I love you. Platonov, The Foundation Pit! I’d love it if young people listening to our interview had a notebook with them to write down all these titles and then went to the library or a bookshop to get them, because this would give them a really big intellectual kick.
I encourage everyone to read, although the statistics are, unfortunately, alarming.
People like you can make others read more.
I try to talk to people, but not to speak ex cathedra that they should read books just because. After such conversations or meetings, people are often a bit shocked that this guy with a guitar has something to say, how is that?! There is this stereotype of a stupid guy with a guitar.
This may be also because they have such an image of guitar players. People sing songs about nothing, especially the young generation.
And that also worries me a lot, because contemporary music is thoughtless. I’m worried about this trend in hip-hop which comes down to: we have money, we’re bored, drugs are great and so on. It’s a bit pretentious, it doesn’t bring anything new, but perhaps it’s the right voice of the generation, and maybe that’s the mood out there. Which actually makes me feel even more worried.
But maybe something new will come out of it.
I hope there will be some kind of breakthrough. There are a few artists I follow, who have something to say, a kind of sensitivity that allows them to write and sing these things. I support all of them because I would like the entertainment music that is on the radio today to be at a good level, as it used to be.
Yes, rock music was, above all, more ideological, there was a message, people were quoting songs.
Yes, generational bands, and even the generations themselves, would fight for something. They had some purpose. Today, bands like KULT, Strachy na Lachy, Fahrben Lehren, are unfortunately in their fifties. I’m a youngster there.
But you’re also a youngster as a writer. We will follow your literary career. Tomasz Organek ‘Teoria opanowywania trwogi’ [The Theory of Controlling Fear]. Available in the best bookshops.
Read it, and believe us that reading helps you survive.

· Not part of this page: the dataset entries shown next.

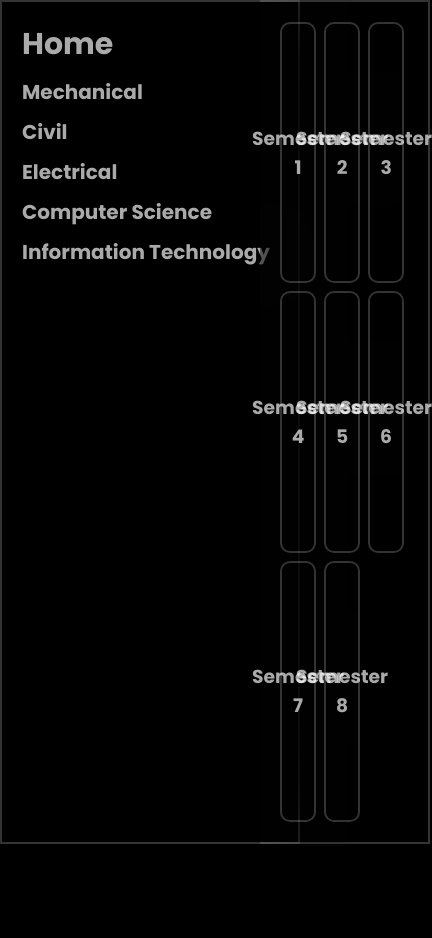
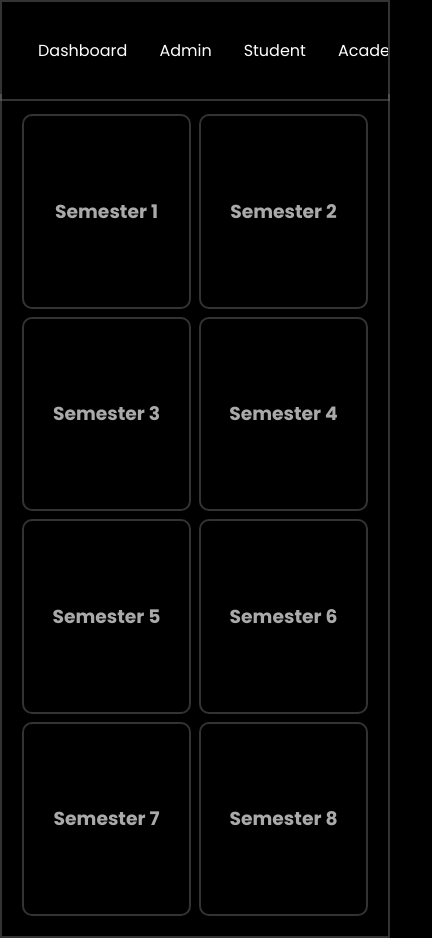
Before and after one commit to Ranbir-GNE/study-material, a React (Create React App) app: page /civil in a window 390 px wide. Shown: the whole page, 432 px wide, since content can reach past the window. Before the commit the page ends 844 px from the top, so only its background shows below. Built offline with nearby package versions, Linux system fonts and the light colour scheme.

Commit message:
fixed mobile styles

```diff
--- a/src/App.jsx
+++ b/src/App.jsx
@@ -2,35 +2,15 @@ import React from 'react';
 import Sidebar from './Components/Sidebar/Sidebar';
 import BranchTemplate from './Components/Branch';
 import CSc6 from './Components/Sidebar/Branches/ComputerScience/Semester6/cse6';
-import { BrowserRouter as Router, Routes, Route, Link } from 'react-router-dom';
+import { BrowserRouter as Router, Routes, Route } from 'react-router-dom';
 import './Components/Sidebar/Sidebar.css'
+import Navbar from './Components/Navbar/Navbar';
 
 function App() {
   return (
     <Router className="App">
-      {/*<Sidebar />*/}
-      <nav className='sidebar'>
-        <ul>
-          <li className='home'>
-            <Link to={'/'} >Home</Link>
-          </li>
-          <li>
-            <Link to="/mechanical">Mechanical</Link>
-          </li>
-          <li>
-            <Link to="/civil">Civil</Link>
-          </li>
-          <li>
-            <Link to="/electrical">Electrical</Link>
-          </li>
-          <li>
-            <Link to="/computer-science">Computer Science</Link>
-          </li>
-          <li>
-            <Link to="/information-technology">Information Technology</Link>
-          </li>
-        </ul>
-      </nav>
+      <Navbar />
+      <Sidebar />
 
       <Routes>
         <Route path="/mechanical" element={<BranchTemplate branch="mechanical" linkSuffix="mech" />} />
--- a/src/Components/Branch/branch.css
+++ b/src/Components/Branch/branch.css
@@ -1,5 +1,5 @@
 .big-wrapper {
-  width: calc(100% - 300px);
+  width: 75vw/*calc(100% - 300px)*/;
   height: 100vh;
   display: flex;
   flex-wrap: wrap;
@@ -8,7 +8,7 @@
   border-left: 0px;
   backdrop-filter: blur(50px);
   padding: 1rem;
-  margin-left: 300px
+  margin-left: 25vw;
 }
 
 .small-wrapper {
@@ -37,3 +37,19 @@ a {
   transform: scale3d(1.1, 1.1, 1.1);
   transition: 0.3s ease-in-out;
 }
+
+@media (max-width: 768px) {
+  .big-wrapper {
+    width: 100vw;
+    margin-left: 0px;
+    margin-top: 94px;
+    border: 2px solid rgba(255, 255, 255, 0.2);
+    border-left-width: 2px;
+    border-top: 0px;
+  }
+
+  .small-wrapper {
+    width: calc(50% - 0.5rem);
+    max-width: 50%;
+  }
+}
--- a/src/Components/Navbar/Navbar.css
+++ b/src/Components/Navbar/Navbar.css
@@ -1,5 +1,6 @@
 /* Navbar.css */
 .navbar {
+    overflow-x: scroll;
     display: flex;
     overflow-x: ellipsis;
     white-space: nowrap;
@@ -15,6 +16,12 @@
     top: 0;
     left: 0;
     z-index: 1;
+    -ms-overflow-style: none;
+    scrollbar-width: none;
+}
+
+.navbar::-webkit-scrollbar {
+    display: none
 }
 
 .navbar ul {
@@ -26,7 +33,14 @@
 }
 
 .navbar li {
-    margin-bottom: 20px;
+    padding: 1rem;
+    border-radius: 5px;
+}
+
+.navbar li:hover {
+    background: #303030;
+    color: rgba(0, 255, 115, 0.9);
+    transition: color 0.5s;
 }
 
 .navbar a {
@@ -34,10 +48,6 @@
     text-decoration: none;
 }
 
-.navbar a:hover {
-    color: rgba(0, 255, 115, 0.9);
-    transition: color 0.5s;
-}
 .navbar button{
     background: transparent;
     border:#fff;
@@ -47,3 +57,7 @@
     font-size: 18px;
     color:#fff;
 }
+
+@media (min-width: 768px) {
+  .navbar { display: none }
+}
--- a/src/Components/Navbar/Navbar.jsx
+++ b/src/Components/Navbar/Navbar.jsx
@@ -7,21 +7,22 @@ function Navbar() {
   return (
     <nav className="navbar">
       <ul>
-      <li><Link to="/dashboard">Dashboard</Link></li>
-            <li><Link to="/admin">Admin</Link></li>
-            <li><Link to="/student">Student</Link></li>
-            <li><Link to="/academics">Academics</Link></li>
-            <li><Link to="/fees">Fees Collection</Link></li>
-            <li><Link to="/examinations">Examinations</Link></li>
-            <li><Link to="/attendance">Attendance</Link></li>
-            <button><a href="https://curacare.vercel.app/" target="_blank" rel="noopener noreferrer">Communicate</a></button>
-            <li><Link to="/my-account">My Account</Link></li>
-            <li><Link to="/settings">Settings</Link></li>
-            <li><Link to="/change-password">Change Password</Link></li>
-            <li><Link to="/logout">Logout</Link></li>
+        <Link to="/dashboard"><li>Dashboard</li></Link>
+        <Link to="/admin"><li>Admin</li></Link>
+        <Link to="/student"><li>Student</li></Link>
+        <Link to="/academics"><li>Academics</li></Link>
+        <Link to="/fees"><li>Fees Collection</li></Link>
+        <Link to="/examinations"><li>Examinations</li></Link>
+        <Link to="/attendance"><li>Attendance</li></Link>
+        <a href="https://curacare.vercel.app/" target="_blank" rel="noopener noreferrer">
+          <li>Communicate</li></a>
+        <Link to="/my-account"><li>My Account</li></Link>
+        <Link to="/settings"><li>Settings</li></Link>
+        <Link to="/change-password"><li>Change Password</li></Link>
+        <Link to="/logout"><li>Logout</li></Link>
         {/* Add more links as needed */}
       </ul>
-    </nav>
+    </nav >
   );
 }
 
--- a/src/Components/Sidebar/Sidebar.css
+++ b/src/Components/Sidebar/Sidebar.css
@@ -3,7 +3,7 @@
   top: 0px;
   left: 0px;
   height: 100%;
-  width: 300px;
+  width: 25vw;
   border: 2px solid rgba(255, 255, 255, 0.2);
   backdrop-filter: blur(50px);
   padding: 1rem;
@@ -48,3 +48,7 @@
   font-weight: 700;
   font-size: 20px;
 }
+
+@media (max-width: 768px) {
+  .sidebar { display: none }
+}
```
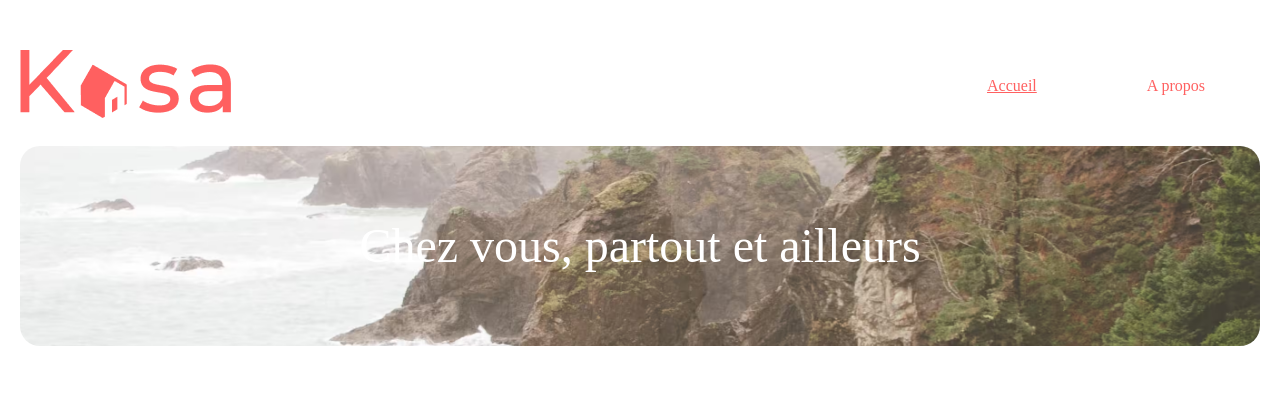
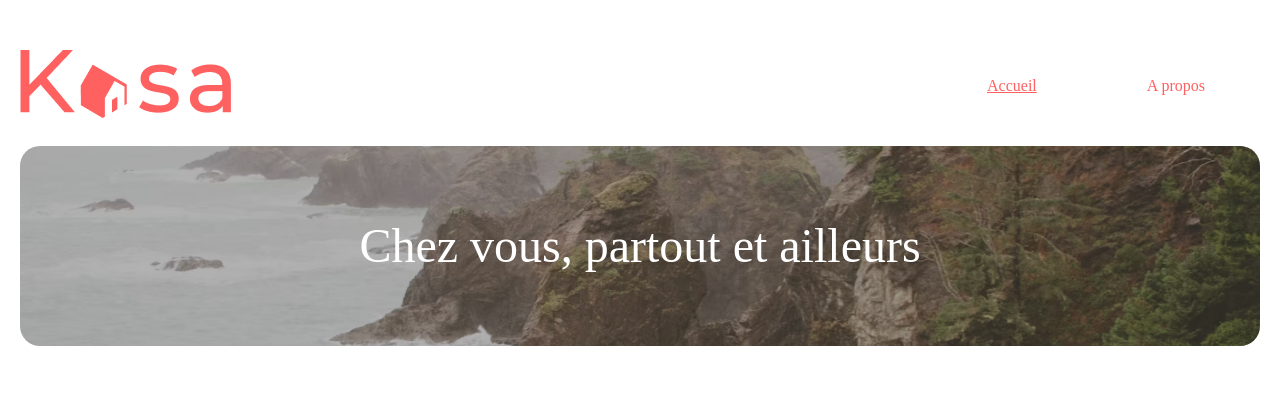
Before and after one commit to Arnaud-Goguelin/OC_Projet6_React_App_Location_Immo, a React (Create React App) app: page / in a window 1280 px wide. Shown: the top 396 px of the page. Built offline with nearby package versions, Linux system fonts and the light colour scheme.

Commit message:
création de la page "About" et modification de "Banner" pour le changement d'image selon la page chargée

```diff
--- /dev/null
+++ b/src/assets/style/secondarycomponentsStyle/about.scss
@@ -0,0 +1,4 @@
+.About__container {
+        width: 82.5%;
+        margin: auto;
+}
--- a/src/assets/style/secondarycomponentsStyle/banner.scss
+++ b/src/assets/style/secondarycomponentsStyle/banner.scss
@@ -1,14 +1,24 @@
-.landing__banner {
+.banner__container {
     margin: 25px auto 50px auto;
     height: 200px;
-    color: white;
-    font-size: 3em;
-    display: flex;
-    justify-content: center;
-    align-items: center;
-    background-image: url(../../images/cliff.avif);
-    background-size: cover;
-    background-position: center;
-    border: none;
     border-radius: 20px;
+    position: relative;
+    background-color: rgba(0,0,0,0.3);
+
+        .banner__image {
+            height: 100%;
+            width: 100%;
+            object-fit:cover;
+            border-radius: 20px;
+            mix-blend-mode: darken;
+        }
+
+        .banner__container, p {
+            position: absolute;
+            font-size: 3em;
+            top: 50%;
+            left: 50%;
+            transform: translate(-50%, -50%);
+            color : white;
+        }
 }
--- a/src/assets/style/secondarycomponentsStyle/dropdown.scss
+++ b/src/assets/style/secondarycomponentsStyle/dropdown.scss
@@ -2,7 +2,6 @@
     margin: 25px 0 50px 0;
     display: flex;
     flex-direction: column;
-    // justify-content: space-evenly;
     background-color: #F6F6F6;
     color: #FF6060;
     border-radius: 5px;
--- a/src/components/secondaryComponents/banner.jsx
+++ b/src/components/secondaryComponents/banner.jsx
@@ -1,9 +1,20 @@
 import '../../assets/style/secondarycomponentsStyle/banner.scss'
+import Cliff from '../../assets/images/cliff.avif'
+import Mountain from '../../assets/images/mountain.avif'
+import { useParams } from 'react-router-dom'
 
 function Banner() {
+
+    const { about } = useParams()
+
     return(
-        <div className="landing__banner">
-            <p>Chez vous, partout et ailleurs</p>
+        <div className='banner__container'>
+            <img
+                className='banner__image'
+                src={about === 'about' ? Mountain : Cliff}
+                alt={about === 'about' ? 'Image d\'une Montagne' :'Image d\'une falaise' }
+            />
+            { about === 'about' ? null : <p>Chez vous, partout et ailleurs</p>}
         </div>
     )
 }
```
Also changed, not shown: src/pages/about.jsx (+39 -0 lines).
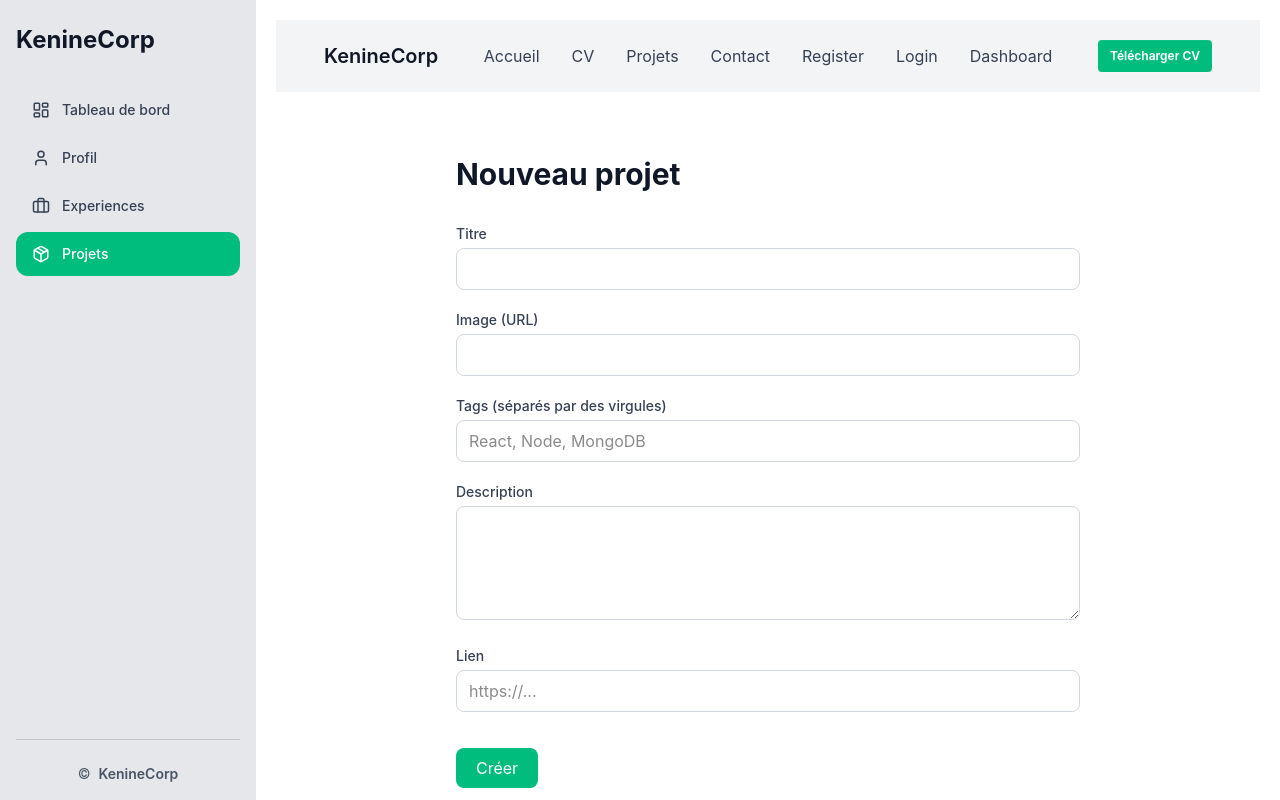
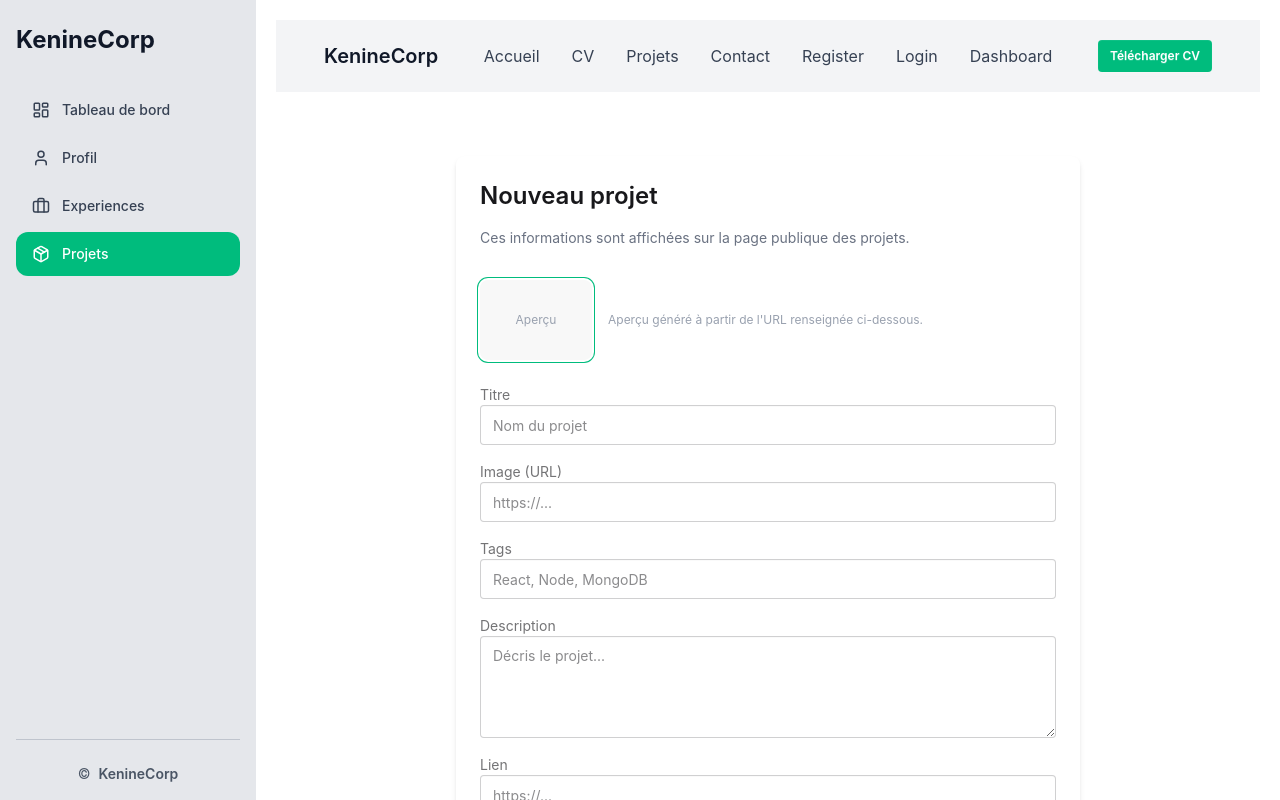
Before and after one commit to MxKenine/Portfolio, a React (Vite) app in the folder client/: page /admin/projets in a window 1280 px wide. Built offline with nearby package versions, Linux system fonts and the light colour scheme.

Commit message:
correctif page editprofil

```diff
--- a/client/src/components/admin/Editprojet.jsx
+++ b/client/src/components/admin/Editprojet.jsx
@@ -2,12 +2,12 @@ import React, { useEffect, useState } from "react";
 import { useNavigate, useParams } from "react-router-dom";
 import Navbar from "../../components/layout/Navbar";
 
-export default function Editprojet() {
+export default function EditProjet() {
   const { projetId } = useParams(); // présent = édition, absent = création
   const navigate = useNavigate();
   const isEdit = Boolean(projetId);
 
-  const [form, setForm] = useState({
+  const [formData, setFormData] = useState({
     title: "",
     image: "",
     tags: "",
@@ -16,6 +16,8 @@ export default function Editprojet() {
   });
   const [error, setError] = useState(null);
   const [loading, setLoading] = useState(isEdit);
+  const [saving, setSaving] = useState(false);
+  const [success, setSuccess] = useState(false);
 
   useEffect(() => {
     if (!isEdit) return;
@@ -25,7 +27,7 @@ export default function Editprojet() {
         const res = await fetch(`${import.meta.env.VITE_BACK_URL}projets/${projetId}`);
         if (!res.ok) throw new Error("Projet introuvable");
         const data = await res.json();
-        setForm({
+        setFormData({
           title: data.projet.title || "",
           image: data.projet.image || "",
           tags: (data.projet.tags || []).join(", "),
@@ -43,16 +45,18 @@ export default function Editprojet() {
   }, [projetId, isEdit]);
 
   function handleChange(e) {
-    setForm({ ...form, [e.target.name]: e.target.value });
+    setFormData({ ...formData, [e.target.name]: e.target.value });
+    setSuccess(false);
   }
 
   async function handleSubmit(e) {
     e.preventDefault();
     setError(null);
+    setSaving(true);
 
     const payload = {
-      ...form,
-      tags: form.tags
+      ...formData,
+      tags: formData.tags
         .split(",")
         .map((t) => t.trim())
         .filter(Boolean),
@@ -71,14 +75,21 @@ export default function Editprojet() {
       if (!res.ok) throw new Error("Erreur lors de l'enregistrement");
       const data = await res.json();
 
+      setSuccess(true);
+      setTimeout(() => {
         navigate(`/projets/${isEdit ? projetId : data.projet._id}`);
+      }, 600);
     } catch (err) {
       setError(err.message);
+    } finally {
+      setSaving(false);
     }
   }
 
   async function handleDelete() {
     if (!confirm("Supprimer ce projet ?")) return;
+    setSaving(true);
+    setError(null);
     try {
       const res = await fetch(`${import.meta.env.VITE_BACK_URL}projets/${projetId}`, {
         method: "DELETE",
@@ -87,7 +98,12 @@ export default function Editprojet() {
       navigate("/projets");
     } catch (err) {
       setError(err.message);
+      setSaving(false);
     }
+  }
+
+  function handleCancel() {
+    navigate(isEdit ? `/projets/${projetId}` : "/projets");
   }
 
   if (loading) {
@@ -104,98 +120,154 @@ export default function Editprojet() {
       <Navbar />
 
       <div className="max-w-2xl mx-auto px-6 py-16">
-        <h1 className="text-3xl font-bold text-gray-900 mb-2">
+        <div className="card bg-base-100 shadow-md">
+          <div className="card-body">
+            <h2 className="card-title text-2xl mb-2">
               {isEdit ? "Modifier le projet" : "Nouveau projet"}
-        </h1>
+            </h2>
+            <p className="text-sm text-gray-500 mb-6">
+              Ces informations sont affichées sur la page publique des projets.
+            </p>
 
-        {error && <p className="text-red-500 mb-4">{error}</p>}
+            <form onSubmit={handleSubmit} className="flex flex-col gap-6">
+              {/* Aperçu image */}
+              <div className="flex items-center gap-4">
+                <div className="w-28 h-20 rounded-lg overflow-hidden bg-base-200 ring ring-emerald-500 ring-offset-base-100 ring-offset-2 flex items-center justify-center">
+                  {formData.image ? (
+                    <img
+                      src={formData.image}
+                      alt="Aperçu"
+                      className="w-full h-full object-cover"
+                      onError={(e) => (e.currentTarget.style.display = "none")}
+                    />
+                  ) : (
+                    <span className="text-xs text-gray-400">Aperçu</span>
+                  )}
+                </div>
+                <p className="text-xs text-gray-400">
+                  Aperçu généré à partir de l'URL renseignée ci-dessous.
+                </p>
+              </div>
 
-        <form onSubmit={handleSubmit} className="space-y-5 mt-8">
-          <div>
-            <label className="block text-sm font-medium text-gray-700 mb-1">
-              Titre
+              <div className="grid sm:grid-cols-2 gap-4">
+                <div className="form-control sm:col-span-2">
+                  <label className="label">
+                    <span className="label-text">Titre</span>
                   </label>
                   <input
                     name="title"
-              value={form.title}
+                    value={formData.title}
                     onChange={handleChange}
                     required
-              className="w-full border border-gray-300 rounded-lg px-3 py-2 focus:outline-none focus:border-emerald-400"
+                    className="input input-bordered w-full"
+                    placeholder="Nom du projet"
                   />
                 </div>
 
-          <div>
-            <label className="block text-sm font-medium text-gray-700 mb-1">
-              Image (URL)
+                <div className="form-control sm:col-span-2">
+                  <label className="label">
+                    <span className="label-text">Image (URL)</span>
                   </label>
                   <input
                     name="image"
-              value={form.image}
+                    value={formData.image}
                     onChange={handleChange}
                     required
-              className="w-full border border-gray-300 rounded-lg px-3 py-2 focus:outline-none focus:border-emerald-400"
+                    className="input input-bordered w-full"
+                    placeholder="https://..."
                   />
                 </div>
 
-          <div>
-            <label className="block text-sm font-medium text-gray-700 mb-1">
-              Tags (séparés par des virgules)
+                <div className="form-control sm:col-span-2">
+                  <label className="label">
+                    <span className="label-text">Tags</span>
                   </label>
                   <input
                     name="tags"
-              value={form.tags}
+                    value={formData.tags}
                     onChange={handleChange}
+                    className="input input-bordered w-full"
                     placeholder="React, Node, MongoDB"
-              className="w-full border border-gray-300 rounded-lg px-3 py-2 focus:outline-none focus:border-emerald-400"
                   />
                 </div>
 
-          <div>
-            <label className="block text-sm font-medium text-gray-700 mb-1">
-              Description
+                <div className="form-control sm:col-span-2">
+                  <label className="label">
+                    <span className="label-text">Description</span>
                   </label>
                   <textarea
                     name="description"
-              value={form.description}
+                    value={formData.description}
                     onChange={handleChange}
                     rows={4}
-              className="w-full border border-gray-300 rounded-lg px-3 py-2 focus:outline-none focus:border-emerald-400"
+                    className="textarea textarea-bordered w-full"
+                    placeholder="Décris le projet..."
                   />
                 </div>
 
-          <div>
-            <label className="block text-sm font-medium text-gray-700 mb-1">
-              Lien
+                <div className="form-control sm:col-span-2">
+                  <label className="label">
+                    <span className="label-text">Lien</span>
                   </label>
                   <input
                     name="link"
-              value={form.link}
+                    value={formData.link}
                     onChange={handleChange}
+                    className="input input-bordered w-full"
                     placeholder="https://..."
-              className="w-full border border-gray-300 rounded-lg px-3 py-2 focus:outline-none focus:border-emerald-400"
                   />
                 </div>
+              </div>
 
-          <div className="flex items-center gap-3 pt-4">
-            <button
-              type="submit"
-              className="bg-emerald-500 text-white px-5 py-2 rounded-lg hover:bg-emerald-600 transition-colors"
-            >
-              {isEdit ? "Enregistrer" : "Créer"}
-            </button>
+              {error && (
+                <div className="alert alert-error text-sm py-2">
+                  <span>{error}</span>
+                </div>
+              )}
 
-            {isEdit && (
+              {success && !error && (
+                <div className="alert alert-success text-sm py-2">
+                  <span>Projet enregistré avec succès.</span>
+                </div>
+              )}
+
+              <div className="flex justify-between items-center pt-2 border-t border-base-200">
+                {isEdit ? (
                   <button
                     type="button"
                     onClick={handleDelete}
-                className="text-red-500 px-5 py-2 rounded-lg border border-red-200 hover:bg-red-50 transition-colors"
+                    disabled={saving}
+                    className="btn btn-outline btn-error btn-sm"
                   >
                     Supprimer
                   </button>
+                ) : (
+                  <span />
                 )}
+
+                <div className="flex gap-3">
+                  <button type="button" onClick={handleCancel} className="btn btn-ghost">
+                    Annuler
+                  </button>
+                  <button
+                    type="submit"
+                    disabled={saving}
+                    className="btn bg-emerald-500 hover:bg-emerald-600 text-white border-none"
+                  >
+                    {saving ? (
+                      <span className="loading loading-spinner loading-sm" />
+                    ) : isEdit ? (
+                      "Enregistrer"
+                    ) : (
+                      "Créer"
+                    )}
+                  </button>
+                </div>
               </div>
             </form>
           </div>
         </div>
+      </div>
+    </div>
   );
 }
```
Lines whose indentation alone changed are shown as unchanged.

It helps you survive because even when everything else fails you, literature will never let you down. You can jump into a world that nobody has ever dreamt of, where you will be alone and safe.
I’ll embroider this somewhere. Thank you.